Q:  But don't they always say that?  And isn't there always something "happening"?

BA:  Well, as it turned out, it was easier for Sally to be inspired by what was happening in other disciplines.  Because what was going on in dance was much more tame by that period of time.

SS:  Yes, there was a new lyricism coming back into movement in the late '70s and early '80's. 

Q:  Oh... the Reagan Era....

SS: ... yes, the Reagan Era started.  And there was more autobiographical work coming on stage for dance.

Q:  Some of that might have happened, too, a bit later, in literary studies, people doing less theory work and beginning to do more biographical / autobiographical work by the late '80s at least, into the early '90's.

SS:  And the world of finance of the '80's also was part of that trend — Bruce sent me this article recently, in which the author argues that this is when money became the product, and the casino of Wall Street was made, and not manufacturing.  The divide started right about then.

Q:  That was the era of deregulation ....

SS: ... yes, deregulation...

BA:  Do you remember that Mike Davis book?  The precursor to it was real-estate — the California real-estate model, everything quick-buy....

SS:  ... and people who had been involved in the '60s felt up against a wall.  And political work was now becoming work in which you discussed your identity politics — and all the things that were wrong in America.  There was less interest in vocabulary and movement and form.  Like: what forms were possible in dance.

BA:  Or it became more politicized, more confrontational, more crude.   The city was bankrupt.  This was the punk era, drugs-on-the-street era, and then the AIDS crisis, to top it off, which devastated the dance world.  So a lot of people felt a need to talk about personal trauma, grief, and government aggression, denial, people's rights.  People felt that they had to send a telegram — that maybe they can't afford to experiment with the experiences of the viewer.  They had to talk about their grandmother, their roots....

So if you tried to do anything that had relation to the earlier Judson school and those experiments with form, there wasn't much place for this any longer.

SS:  So I was looking for some kind of community in dance at that period in the late '70's and into the '80's, for which Judson was the model.  There was at that time a community in dance.  It just wasn't going in the direction that interested me.

Q:  But when you're truly an innovator — and you were mixing new things —  community can be disappointing.

SS:   Well, people came along later.  And there were interesting pieces being done, as well.  But I wanted to emphasize the vocabularies that could be available to dance and that still were not.  My first 10 years I think I spent battering with vocabulary, not thinking about themes.  I was basically recording myself in the studio, performing movement that I hadn't seen in other people's work.  That was my criteria ... doing what I had not seen in the current dance work out there.   That was my mission.

Q: I loved your recent solo piece, by the way, the one you did in 2011, I think it was, at Dixon Place...

SS: That was in collaboration with the pianist Connie Crothers —

BA: — and she (Sally) used her own poetry text in that performance.

Q:  Yes, it was a stunning, powerful piece.  The text was amazing as well as your staged movement.  And let me ask a bit more about your own poetry writing — for I read somewhere that you have long been a poet, too.

SS:  Well, I have written a little bit, but I started really, I would say, after meeting Bruce.

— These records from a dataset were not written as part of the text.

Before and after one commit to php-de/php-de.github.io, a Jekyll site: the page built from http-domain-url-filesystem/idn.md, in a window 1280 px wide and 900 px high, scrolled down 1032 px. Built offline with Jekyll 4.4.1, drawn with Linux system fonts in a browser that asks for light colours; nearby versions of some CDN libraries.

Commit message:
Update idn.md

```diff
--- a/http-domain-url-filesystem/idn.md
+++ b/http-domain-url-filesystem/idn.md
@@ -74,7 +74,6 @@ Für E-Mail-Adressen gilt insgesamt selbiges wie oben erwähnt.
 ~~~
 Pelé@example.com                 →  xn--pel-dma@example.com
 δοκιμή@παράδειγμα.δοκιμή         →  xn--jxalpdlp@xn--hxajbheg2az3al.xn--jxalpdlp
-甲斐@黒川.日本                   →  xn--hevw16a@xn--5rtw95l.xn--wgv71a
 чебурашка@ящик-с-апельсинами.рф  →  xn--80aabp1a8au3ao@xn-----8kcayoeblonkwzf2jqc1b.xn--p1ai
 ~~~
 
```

I didn't start writing until I learned about other ways to write, which he introduced to me.  

My early image of poetry was the same as my early image of dance — I hadn't been radicalized yet on that front.  Just understanding what Bruce's process was helped me to make the change.  I also took a workshop from Charles Bernstein at the Poetry Project — this was sometime around 1979 — and that influenced me.   At that point, I started doing writing, finding my own method.  And sometimes I would read this work before I would perform on stage. 

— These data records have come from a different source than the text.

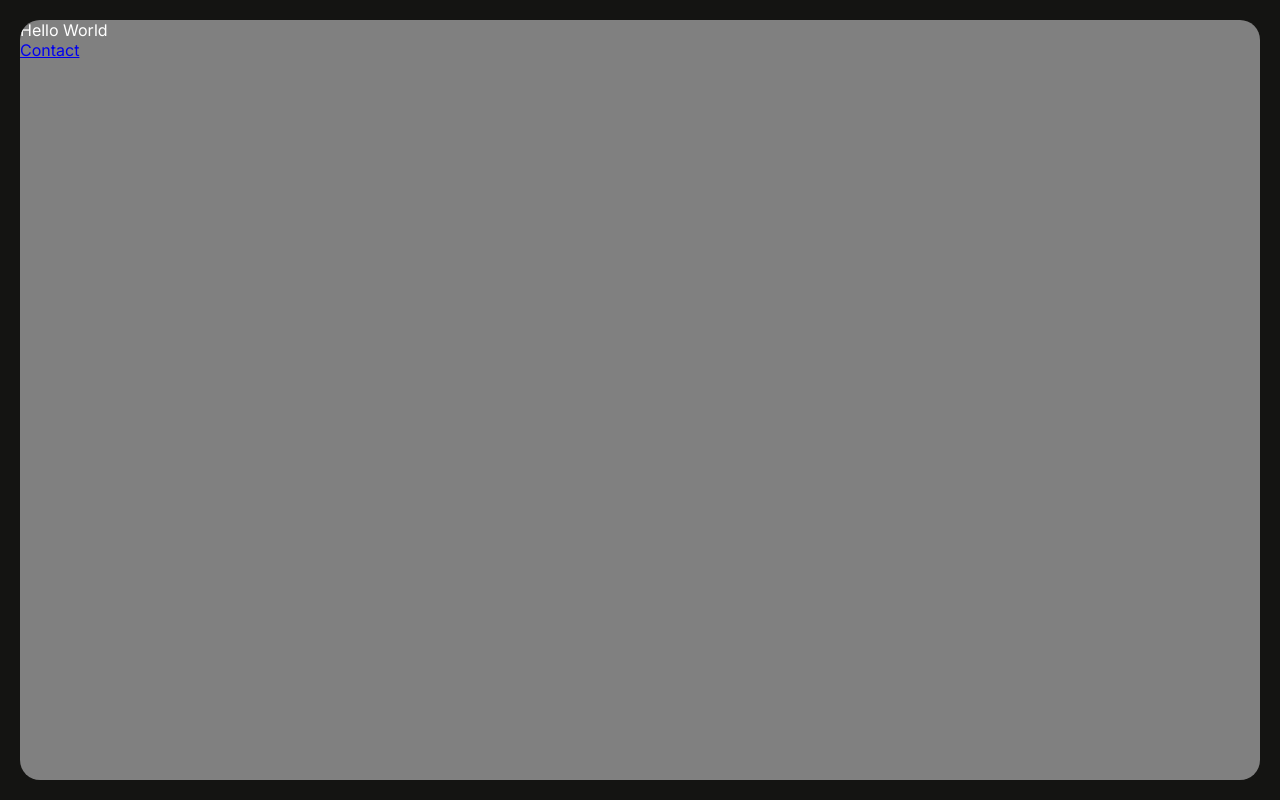
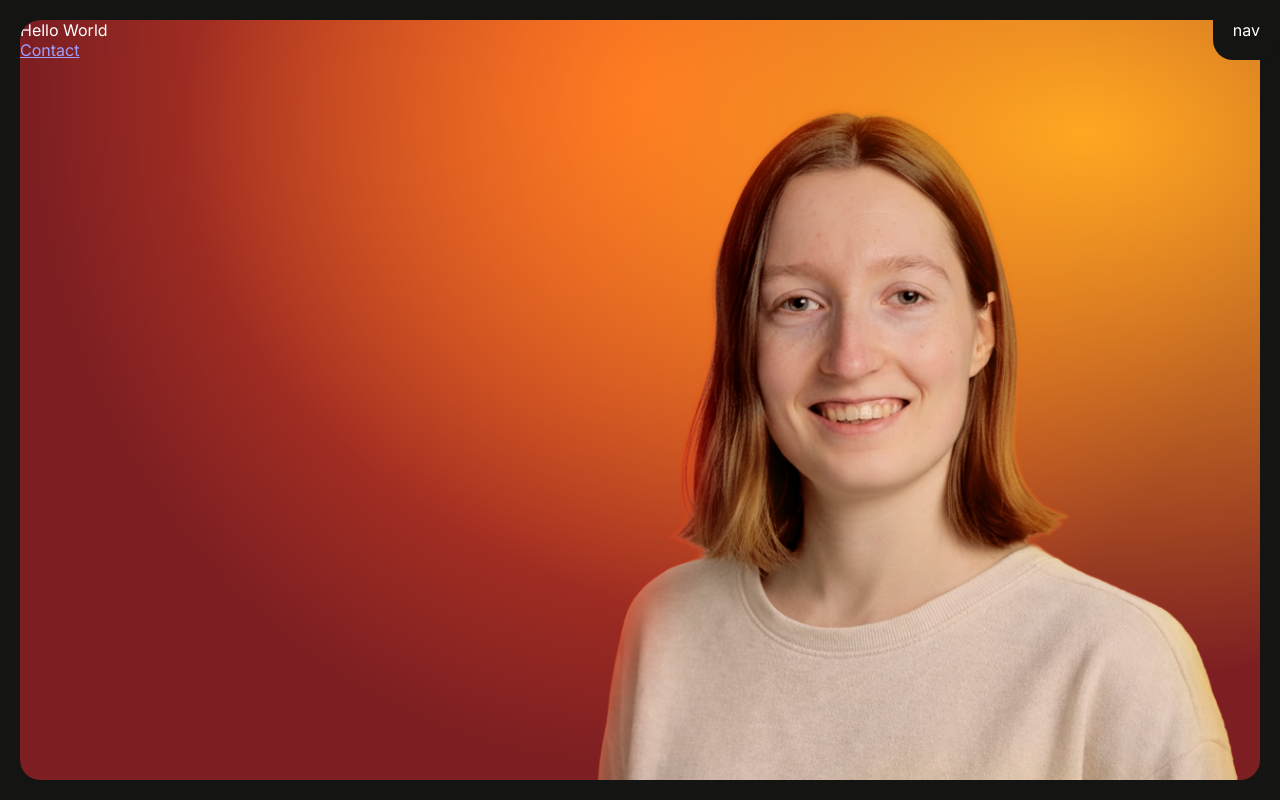
Before and after one commit to Alex-Emanuel/portfolio-alex, a React (Vite) app: page / in a window 1280 px wide. Built offline with nearby package versions, Linux system fonts and the light colour scheme.

Commit message:
basic hero section

```diff
--- a/src/Layout.jsx
+++ b/src/Layout.jsx
@@ -2,6 +2,8 @@ import { Outlet, ScrollRestoration } from 'react-router-dom';
 import { useState, useRef } from 'react';
 import { gsap } from 'gsap';
 import { useGSAP } from "@gsap/react";
+
+import Navbar from './components/navbar/navbar.jsx'
 
 const Layout = () => {
   const [loading, setLoading] = useState(true);
@@ -16,6 +18,8 @@ const Layout = () => {
   useGSAP(() => {
     if (!loading) return;
 
+    document.body.style.overflow = 'hidden';
+
     gsap.set('.website-content', { autoAlpha: 0 });
     gsap.set('.preloader', { autoAlpha: 1 });
 
@@ -26,7 +30,10 @@ const Layout = () => {
 
           gsap.timeline({
             defaults: { ease: "power2.inOut" },
-            onComplete: () => setLoading(false)
+            onComplete: () => {
+              setLoading(false);
+              document.body.style.overflow = '';
+            }
           })
           .to(orangeBoxRef.current, { height: '100%', duration: 0.65 })
           .to('.preloader', { autoAlpha: 0, duration: 0.1 })
@@ -44,19 +51,23 @@ const Layout = () => {
   }, [loading], containerRef);
 
   return (
-    <div className='outside' ref={containerRef}>
+    <>
+    <div className='frame' ref={containerRef}>
       <div className='website-content'>
         {/* <Navbar /> */}
-        <div style={{ backgroundColor: "gray" }}>
+        <Navbar/>
+        <div>
           <Outlet />
         </div>
         {/* <Footer /> */}
         <ScrollRestoration />
       </div>
+    </div>
 
       {/* Preloader / Orangebox overlay */}
       {loading && (
         <>
+          <div className='outside' ref={containerRef}>
           <div ref={orangeBoxRef} className='orangebox'></div>
           <div className="preloader">
             <p>Alex Emanuel</p>
@@ -74,9 +85,10 @@ const Layout = () => {
               ></div>
             </div>
           </div>
+          </div>
         </>
       )}
-    </div>
+    </>
   );
 }
 
--- /dev/null
+++ b/src/components/hero/hero.css
@@ -0,0 +1,36 @@
+.hero {
+  height: calc(100dvh - 40px);
+  width: calc(100% + 12px);
+  background-color: #7C1E22;
+  background-image:
+  radial-gradient(at 85% 15%, #FFA700 0px, transparent 60%),
+  radial-gradient(at 50% 10%, var(--primary-orange) 0px, transparent 70%),
+  radial-gradient(at 100% 60%, #631412 0px, transparent 50%),
+  radial-gradient(at 10% 40%, #7C1E22 0px, transparent 50%);
+  background-blend-mode: lighten;
+  border-radius: 20px 20px 20px 20px;
+  position: relative;
+}
+
+.hero img {
+  position: absolute;
+  bottom: 0;
+  right: 0;
+  height: 100%;
+}
+
+@media (max-width: 768px) {
+  .hero {
+    width: 100%;
+  }
+
+  .hero img {
+    display: none;
+  }
+}
+
+@media (max-width: 1100px) {
+  .hero img {
+    right: -150px;
+  }
+}
--- /dev/null
+++ b/src/components/hero/hero.jsx
@@ -0,0 +1,15 @@
+import { Link } from 'react-router';
+import './hero.css';
+
+const Hero = () => {
+    return (
+        <div className='hero'>
+            <p>Hello World</p>
+            <Link to='/contact' className="text-blue-600 underline">Contact</Link>
+            <img src='/me.png'></img>
+            {/* <i className="fa-solid fa-image"></i> */}
+        </div>
+    )
+}
+
+export default Hero;
--- /dev/null
+++ b/src/components/navbar/navbar.css
@@ -0,0 +1,8 @@
+.navbutton {
+  position: fixed;
+  right: 0;
+  z-index: 999;
+  background-color: var(--background-color);
+  padding: 0 20px 20px 20px;
+  border-radius: 0 0px 20px 20px;
+}
--- /dev/null
+++ b/src/components/navbar/navbar.jsx
@@ -0,0 +1,12 @@
+import { Link } from 'react-router';
+import './navbar.css';
+
+const Navbar = () => {
+    return (
+        <div className='navbutton'>
+            <p>nav</p>
+        </div>
+    )
+}
+
+export default Navbar;
--- a/src/index.css
+++ b/src/index.css
@@ -5,6 +5,8 @@
 
   --extra-bold: 800;
   --regular: 400;
+
+  color-scheme: dark;
 }
 
 html, body, p {
@@ -28,6 +30,26 @@ body {
   width: calc(100% - 40px);
   z-index: 50;
   overflow: hidden;
+}
+
+.frame {
+  background-color: var(--background-color);
+  border-radius: 20px;
+  margin: 20px;
+  padding: 0;
+  width: calc(100% - 40px);
+  height: calc(100dvh - 40px);
+  overflow: hidden;
+  box-sizing: border-box;
+  display: flex;
+  flex-direction: column;
+}
+
+.website-content {
+  flex: 1;
+  overflow-y: overlay;
+  overflow-x: hidden;
+  -webkit-overflow-scrolling: touch;
 }
 
 /* Pre loader */
@@ -83,7 +105,7 @@ body {
 
 .orangebox {
   background-color: var(--primary-orange);
-  position:absolute;
+  position: absolute;
   bottom: 0;
   height: 0;
   width: 100%;
@@ -133,10 +155,3 @@ body {
     margin-left: -0.5rem;
   }
 }
-
-
-
-.test {
-  height: 100dvh;
-  background-color: gray;
-}
--- a/src/pages/home.jsx
+++ b/src/pages/home.jsx
@@ -1,12 +1,10 @@
-import { Link } from 'react-router';
+import Hero from '../components/hero/hero.jsx'
 
 const Home = () => {
     return (
-        <div className='test'>
-            <p>Hello World</p>
-            <Link to='/contact' className="text-blue-600 underline">Contact</Link>
-            {/* <i className="fa-solid fa-image"></i> */}
-        </div>
+        <>
+        <Hero/>
+        </>
     )
 }
 
```
Also changed, not shown: public/me.png (added).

PHOTOS (above):  Sally Silvers, by Eileen Travell 


WEDNESDAY, NOV. 28, 2012 at 8 p.m.
Sally Silvers, "Bonobo Milkshake," An Ensemble of 7 dancers.  

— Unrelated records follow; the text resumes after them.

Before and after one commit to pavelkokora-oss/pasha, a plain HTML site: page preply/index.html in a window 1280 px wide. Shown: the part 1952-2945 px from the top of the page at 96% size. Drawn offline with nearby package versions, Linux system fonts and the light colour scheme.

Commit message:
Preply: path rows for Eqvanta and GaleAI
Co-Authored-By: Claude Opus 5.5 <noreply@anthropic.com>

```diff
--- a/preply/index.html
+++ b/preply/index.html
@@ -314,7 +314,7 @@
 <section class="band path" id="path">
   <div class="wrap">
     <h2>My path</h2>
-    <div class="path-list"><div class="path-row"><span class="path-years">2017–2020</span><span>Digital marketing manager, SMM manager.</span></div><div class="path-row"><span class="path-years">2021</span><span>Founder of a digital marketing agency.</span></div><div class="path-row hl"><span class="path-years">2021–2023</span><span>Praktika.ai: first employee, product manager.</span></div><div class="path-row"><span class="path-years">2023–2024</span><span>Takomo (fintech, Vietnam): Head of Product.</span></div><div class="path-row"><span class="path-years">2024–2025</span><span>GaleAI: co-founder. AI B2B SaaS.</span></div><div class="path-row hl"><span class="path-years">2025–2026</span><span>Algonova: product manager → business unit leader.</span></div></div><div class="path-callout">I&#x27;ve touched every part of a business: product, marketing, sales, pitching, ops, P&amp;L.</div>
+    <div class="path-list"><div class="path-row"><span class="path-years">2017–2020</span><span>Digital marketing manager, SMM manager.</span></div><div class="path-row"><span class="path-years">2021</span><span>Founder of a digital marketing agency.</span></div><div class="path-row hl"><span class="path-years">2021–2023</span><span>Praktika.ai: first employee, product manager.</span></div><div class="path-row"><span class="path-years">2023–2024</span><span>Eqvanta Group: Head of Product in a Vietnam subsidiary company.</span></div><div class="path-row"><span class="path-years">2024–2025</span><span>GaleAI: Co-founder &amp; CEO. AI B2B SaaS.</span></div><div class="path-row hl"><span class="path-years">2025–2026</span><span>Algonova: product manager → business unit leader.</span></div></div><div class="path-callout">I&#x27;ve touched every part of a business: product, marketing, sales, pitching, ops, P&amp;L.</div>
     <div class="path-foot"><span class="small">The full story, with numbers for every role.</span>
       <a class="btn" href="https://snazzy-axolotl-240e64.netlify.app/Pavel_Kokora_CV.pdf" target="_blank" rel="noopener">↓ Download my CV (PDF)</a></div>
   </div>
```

Original soundscape & text by Bruce Andrews, paired with experimental composer Michael Schumacher.